Conspicuously absent from the press release is Hasbro’s most recent credit, Battleship, the Universal Pictures summer tentpole wannabe that bore little resemblance to the board game and sank loudly at the box office. Universal has put the majority of Hasbro properties into turnaround — including the priority project Stretch Armstrong as well as Clue; Monopoly; and Magic, The Gathering — a disappointing result for a strategic alliance between the studio and the toymaker’s film production arm made when brands were considered big for studios. It has been hit or miss for Hasbro in Hollywood. While Battleship was a failure, the Hasbro toy line Transformers turned into a billion-dollar franchise by sticking close to the core appeal of the toy and then creating something very watchable onscreen.
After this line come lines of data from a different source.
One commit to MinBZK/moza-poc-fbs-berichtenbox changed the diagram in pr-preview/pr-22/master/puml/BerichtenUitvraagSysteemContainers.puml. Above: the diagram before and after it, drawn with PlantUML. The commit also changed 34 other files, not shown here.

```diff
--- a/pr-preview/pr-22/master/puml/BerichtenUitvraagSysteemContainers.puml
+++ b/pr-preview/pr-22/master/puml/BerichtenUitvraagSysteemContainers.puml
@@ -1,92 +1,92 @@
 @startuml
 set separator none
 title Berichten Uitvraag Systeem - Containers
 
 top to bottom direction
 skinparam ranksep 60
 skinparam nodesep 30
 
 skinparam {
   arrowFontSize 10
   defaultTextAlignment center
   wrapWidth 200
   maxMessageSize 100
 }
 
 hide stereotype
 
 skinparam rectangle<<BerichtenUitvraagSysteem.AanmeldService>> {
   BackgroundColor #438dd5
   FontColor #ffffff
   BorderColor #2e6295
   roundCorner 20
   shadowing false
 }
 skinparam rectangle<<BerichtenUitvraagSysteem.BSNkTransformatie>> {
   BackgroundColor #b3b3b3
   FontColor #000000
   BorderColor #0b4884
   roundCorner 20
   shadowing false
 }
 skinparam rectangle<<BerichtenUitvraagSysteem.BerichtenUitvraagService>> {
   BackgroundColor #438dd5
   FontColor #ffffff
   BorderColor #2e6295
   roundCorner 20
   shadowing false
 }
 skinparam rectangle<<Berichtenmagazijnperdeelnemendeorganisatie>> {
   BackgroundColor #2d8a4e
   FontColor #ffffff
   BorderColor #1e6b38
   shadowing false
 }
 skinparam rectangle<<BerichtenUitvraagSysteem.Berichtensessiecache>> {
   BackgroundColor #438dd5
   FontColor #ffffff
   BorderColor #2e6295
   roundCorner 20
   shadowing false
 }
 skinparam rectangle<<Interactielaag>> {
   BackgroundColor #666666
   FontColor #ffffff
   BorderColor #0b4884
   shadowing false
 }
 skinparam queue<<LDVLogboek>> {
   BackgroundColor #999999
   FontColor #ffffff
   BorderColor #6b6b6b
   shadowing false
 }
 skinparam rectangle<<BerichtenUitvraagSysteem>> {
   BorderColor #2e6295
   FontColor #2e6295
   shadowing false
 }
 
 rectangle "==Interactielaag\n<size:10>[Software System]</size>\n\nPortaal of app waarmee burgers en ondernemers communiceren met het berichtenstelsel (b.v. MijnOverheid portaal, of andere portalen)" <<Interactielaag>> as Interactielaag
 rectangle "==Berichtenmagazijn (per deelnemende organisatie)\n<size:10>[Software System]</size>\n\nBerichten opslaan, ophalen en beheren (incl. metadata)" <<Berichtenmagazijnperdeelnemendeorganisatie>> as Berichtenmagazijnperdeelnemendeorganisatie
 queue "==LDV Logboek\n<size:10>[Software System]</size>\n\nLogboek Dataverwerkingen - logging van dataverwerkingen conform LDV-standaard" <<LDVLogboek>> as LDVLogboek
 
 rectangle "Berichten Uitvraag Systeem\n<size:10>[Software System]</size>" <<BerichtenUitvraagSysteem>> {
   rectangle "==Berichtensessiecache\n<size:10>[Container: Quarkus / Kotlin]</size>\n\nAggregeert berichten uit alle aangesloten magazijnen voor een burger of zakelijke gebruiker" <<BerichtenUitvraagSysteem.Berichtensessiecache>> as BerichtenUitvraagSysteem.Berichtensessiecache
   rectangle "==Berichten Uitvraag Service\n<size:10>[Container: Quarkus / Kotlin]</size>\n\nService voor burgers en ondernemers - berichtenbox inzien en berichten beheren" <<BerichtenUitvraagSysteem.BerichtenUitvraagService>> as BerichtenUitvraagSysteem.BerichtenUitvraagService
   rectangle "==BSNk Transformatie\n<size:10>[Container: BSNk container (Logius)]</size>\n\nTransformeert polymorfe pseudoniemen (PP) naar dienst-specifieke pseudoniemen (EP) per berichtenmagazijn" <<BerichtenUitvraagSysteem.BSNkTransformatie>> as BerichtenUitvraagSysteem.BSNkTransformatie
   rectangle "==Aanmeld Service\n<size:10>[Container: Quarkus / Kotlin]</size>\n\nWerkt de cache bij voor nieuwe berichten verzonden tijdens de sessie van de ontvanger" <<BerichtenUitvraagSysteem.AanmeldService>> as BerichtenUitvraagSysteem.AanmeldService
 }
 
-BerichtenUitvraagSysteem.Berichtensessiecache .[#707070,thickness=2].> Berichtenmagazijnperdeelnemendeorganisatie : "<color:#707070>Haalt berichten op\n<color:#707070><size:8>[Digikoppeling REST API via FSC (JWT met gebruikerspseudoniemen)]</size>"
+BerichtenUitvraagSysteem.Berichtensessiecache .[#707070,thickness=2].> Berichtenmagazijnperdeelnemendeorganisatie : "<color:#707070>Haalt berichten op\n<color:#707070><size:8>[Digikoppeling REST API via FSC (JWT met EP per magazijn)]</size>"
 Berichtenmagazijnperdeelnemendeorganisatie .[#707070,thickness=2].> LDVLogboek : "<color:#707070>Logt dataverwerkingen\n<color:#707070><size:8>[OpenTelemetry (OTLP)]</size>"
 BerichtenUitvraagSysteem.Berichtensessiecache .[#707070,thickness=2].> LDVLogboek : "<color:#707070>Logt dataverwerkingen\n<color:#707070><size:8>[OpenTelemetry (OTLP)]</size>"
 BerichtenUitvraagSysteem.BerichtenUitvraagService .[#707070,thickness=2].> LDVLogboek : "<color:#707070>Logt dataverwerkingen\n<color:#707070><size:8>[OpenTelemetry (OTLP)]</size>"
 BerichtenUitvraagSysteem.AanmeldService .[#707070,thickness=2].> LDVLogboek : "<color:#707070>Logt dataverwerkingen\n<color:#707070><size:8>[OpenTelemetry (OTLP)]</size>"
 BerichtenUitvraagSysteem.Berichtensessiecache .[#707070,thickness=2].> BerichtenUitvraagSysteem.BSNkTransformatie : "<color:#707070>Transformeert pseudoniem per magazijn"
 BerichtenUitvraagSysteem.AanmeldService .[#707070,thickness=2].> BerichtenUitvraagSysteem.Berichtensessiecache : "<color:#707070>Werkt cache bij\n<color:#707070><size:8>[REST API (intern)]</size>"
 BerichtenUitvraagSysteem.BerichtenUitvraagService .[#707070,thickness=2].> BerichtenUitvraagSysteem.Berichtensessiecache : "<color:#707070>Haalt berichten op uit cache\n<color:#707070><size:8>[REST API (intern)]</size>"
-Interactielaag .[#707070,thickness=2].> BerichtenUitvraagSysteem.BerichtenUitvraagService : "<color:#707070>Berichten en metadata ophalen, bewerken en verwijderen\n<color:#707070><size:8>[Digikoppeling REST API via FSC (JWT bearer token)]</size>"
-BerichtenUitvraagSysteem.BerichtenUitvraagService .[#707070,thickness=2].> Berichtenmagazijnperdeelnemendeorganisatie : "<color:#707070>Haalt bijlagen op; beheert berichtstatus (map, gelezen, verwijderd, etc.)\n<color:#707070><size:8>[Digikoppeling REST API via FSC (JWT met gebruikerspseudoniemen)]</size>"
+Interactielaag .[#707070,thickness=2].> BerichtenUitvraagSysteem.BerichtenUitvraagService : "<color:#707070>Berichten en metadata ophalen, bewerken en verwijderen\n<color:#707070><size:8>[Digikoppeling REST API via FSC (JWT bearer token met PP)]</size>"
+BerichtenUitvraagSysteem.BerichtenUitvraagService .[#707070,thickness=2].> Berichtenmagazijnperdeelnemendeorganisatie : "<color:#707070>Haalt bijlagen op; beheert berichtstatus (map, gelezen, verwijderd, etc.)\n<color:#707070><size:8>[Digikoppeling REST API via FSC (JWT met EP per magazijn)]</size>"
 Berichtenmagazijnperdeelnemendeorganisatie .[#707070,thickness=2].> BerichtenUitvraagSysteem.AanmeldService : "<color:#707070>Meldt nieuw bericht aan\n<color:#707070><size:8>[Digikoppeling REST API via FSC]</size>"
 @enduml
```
Can Sony succeed in the Hasbro brand game where Universal failed? The studio must be getting a better deal than the rich first dollar gross pact that Hasbro got paid by Universal (the film Ouija was dropped by Universal over its $100 million budget, and then was brought back at the studio when it was reconfigured at a $5 million budget). Paramount is going through some turmoil on the other major Hasbro property, G.I. Joe, which had its release date pushed as the studio tries to solve problems on the film. All this means that playing the branding game is perilous for studios, unless there is a definite loyalty to that brand, and a filmmaker like Michael Bay who really knows how to make the movie equivalent of a theme-park ride with the spectacle and the humor. Peter Berg is just not that director. Here’s Sony’s release: (more…)